- DIRECTIONS FOR THIS TASK -
Every line of the listing that contains the word "print" is to be copied out.
[[ SUPPLIED MATERIAL open ]]
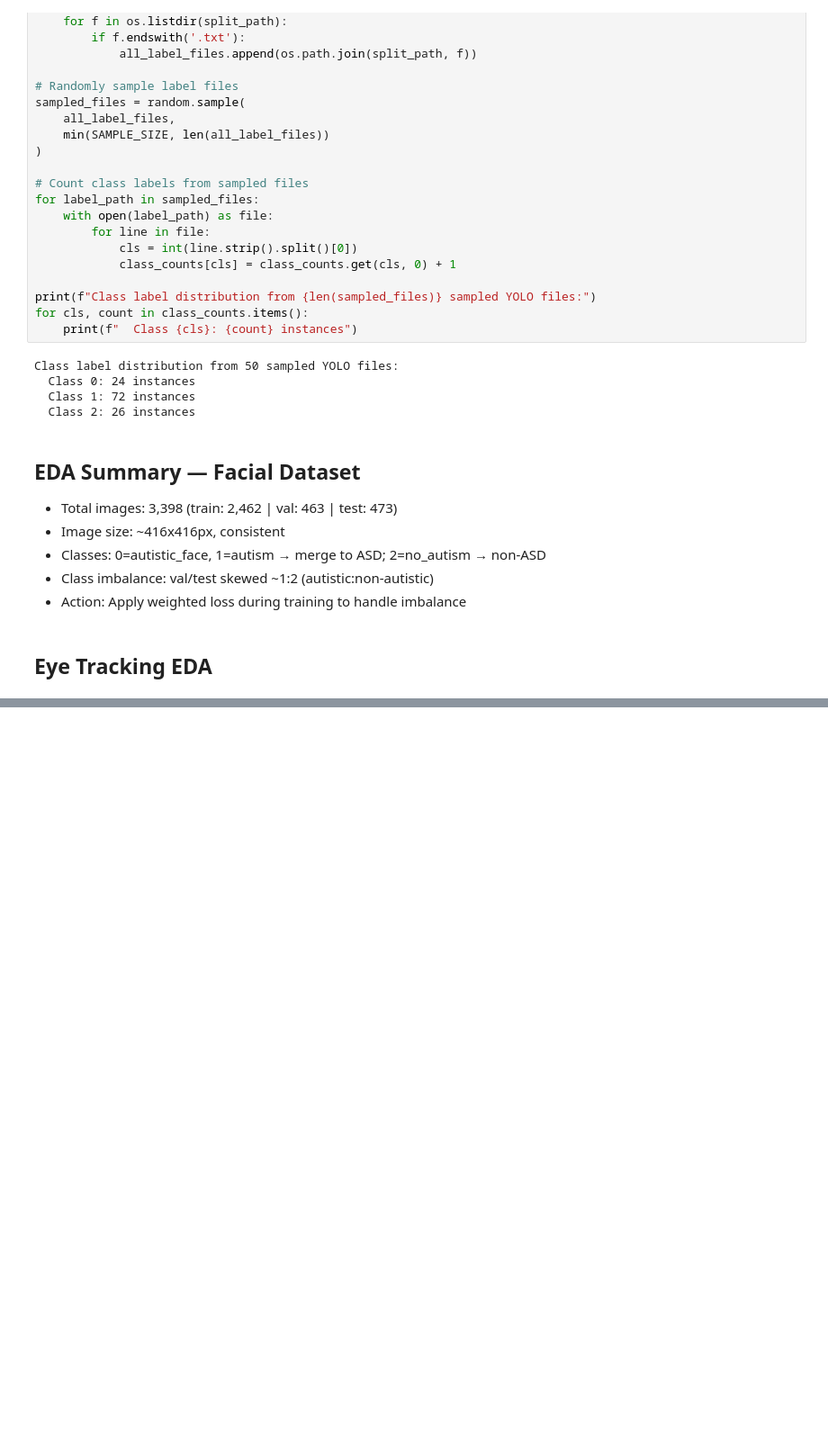
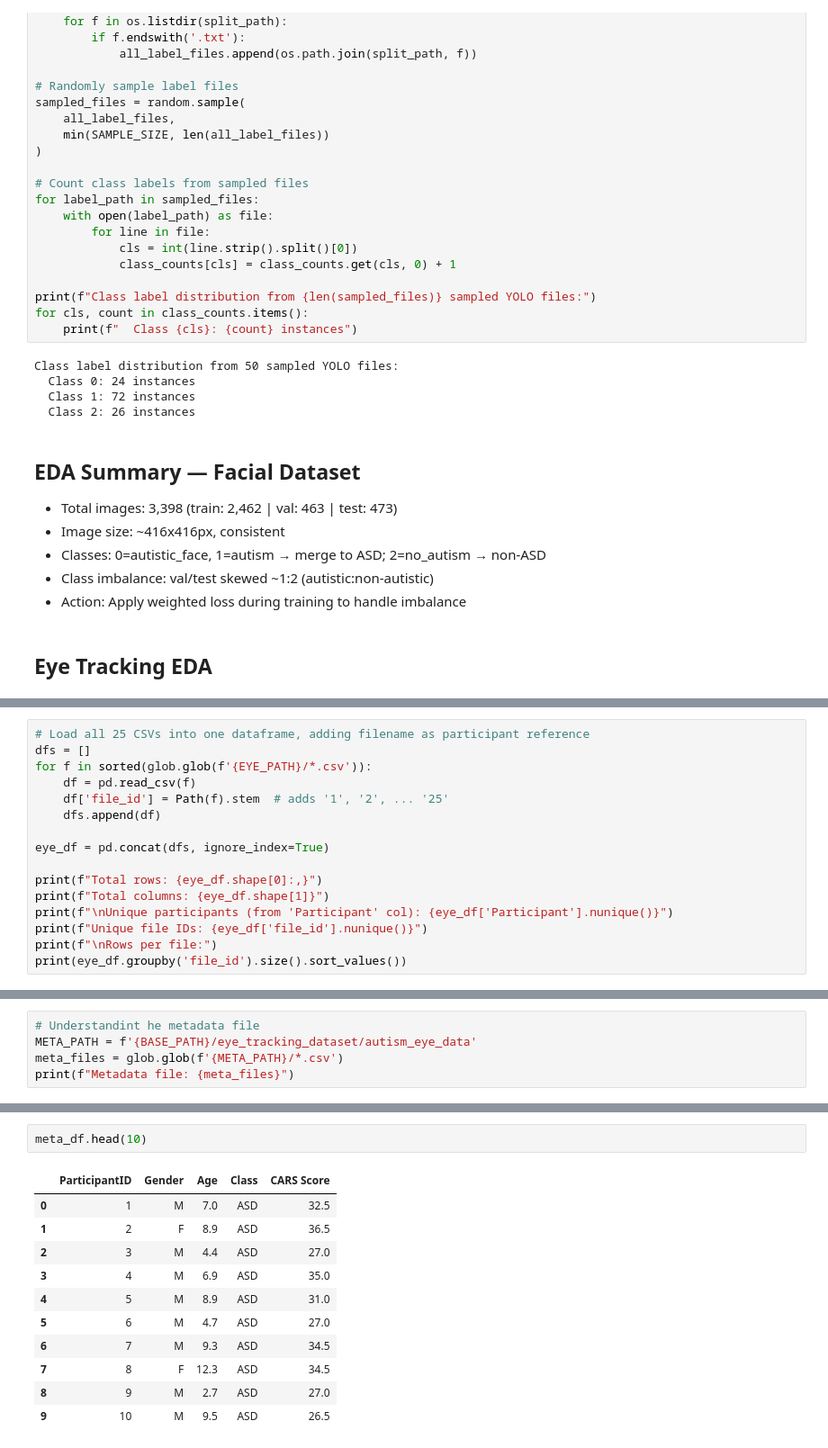
Before and after one commit to BBWorksB/autism-multimodal-fusion, a Jupyter notebook: notebooks/01_eda.ipynb, the cells around one changed output, grey strips where cells are left out. Shown at 90% size. Drawn from its saved outputs; the diff is of its cells as text; blank space fills up the shorter version.

```diff
--- a/notebooks/01_eda.ipynb
+++ b/notebooks/01_eda.ipynb
@@ -220,0 +213,16 @@ print(f"Total CSV files found: {len(othereye_files)}")
+# %%
+# Load all 25 CSVs into one dataframe, adding filename as participant reference
+dfs = []
+for f in sorted(glob.glob(f'{EYE_PATH}/*.csv')):
+    df = pd.read_csv(f)
+    df['file_id'] = Path(f).stem  # adds '1', '2', ... '25'
+    dfs.append(df)
+
+eye_df = pd.concat(dfs, ignore_index=True)
+
+print(f"Total rows: {eye_df.shape[0]:,}")
+print(f"Total columns: {eye_df.shape[1]}")
+print(f"\nUnique participants (from 'Participant' col): {eye_df['Participant'].nunique()}")
+print(f"Unique file IDs: {eye_df['file_id'].nunique()}")
+print(f"\nRows per file:")
+print(eye_df.groupby('file_id').size().sort_values())
@@ -220,0 +295,5 @@ print(f"Total CSV files found: {len(othereye_files)}")
+# %%
+# Understandint he metadata file
+META_PATH = f'{BASE_PATH}/eye_tracking_dataset/autism_eye_data'
+meta_files = glob.glob(f'{META_PATH}/*.csv')
+print(f"Metadata file: {meta_files}")
@@ -220,0 +310,14 @@ print(f"Total CSV files found: {len(othereye_files)}")
+# %%
+meta_df.head(10)
+# %% [output]
+|  | ParticipantID | Gender | Age | Class | CARS Score |
+| 0 | 1 | M | 7.0 | ASD | 32.5 |
+| 1 | 2 | F | 8.9 | ASD | 36.5 |
+| 2 | 3 | M | 4.4 | ASD | 27.0 |
+| 3 | 4 | M | 6.9 | ASD | 35.0 |
+| 4 | 5 | M | 8.9 | ASD | 31.0 |
+| 5 | 6 | M | 4.7 | ASD | 27.0 |
+| 6 | 7 | M | 9.3 | ASD | 34.5 |
+| 7 | 8 | F | 12.3 | ASD | 34.5 |
+| 8 | 9 | M | 2.7 | ASD | 27.0 |
+| 9 | 10 | M | 9.5 | ASD | 26.5 |
```
Also changed, not shown: parts of 25 cells of this notebook, 3 other files.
[[ SUPPLIED MATERIAL closed ]]
- WRITTEN SOLUTION -
@@ -220,0 +213,16 @@ print(f"Total CSV files found: {len(othereye_files)}")
+print(f"Total rows: {eye_df.shape[0]:,}")
+print(f"Total columns: {eye_df.shape[1]}")
+print(f"\nUnique participants (from 'Participant' col): {eye_df['Participant'].nunique()}")
+print(f"Unique file IDs: {eye_df['file_id'].nunique()}")
+print(f"\nRows per file:")
+print(eye_df.groupby('file_id').size().sort_values())
@@ -220,0 +295,5 @@ print(f"Total CSV files found: {len(othereye_files)}")
+print(f"Metadata file: {meta_files}")
@@ -220,0 +310,14 @@ print(f"Total CSV files found: {len(othereye_files)}")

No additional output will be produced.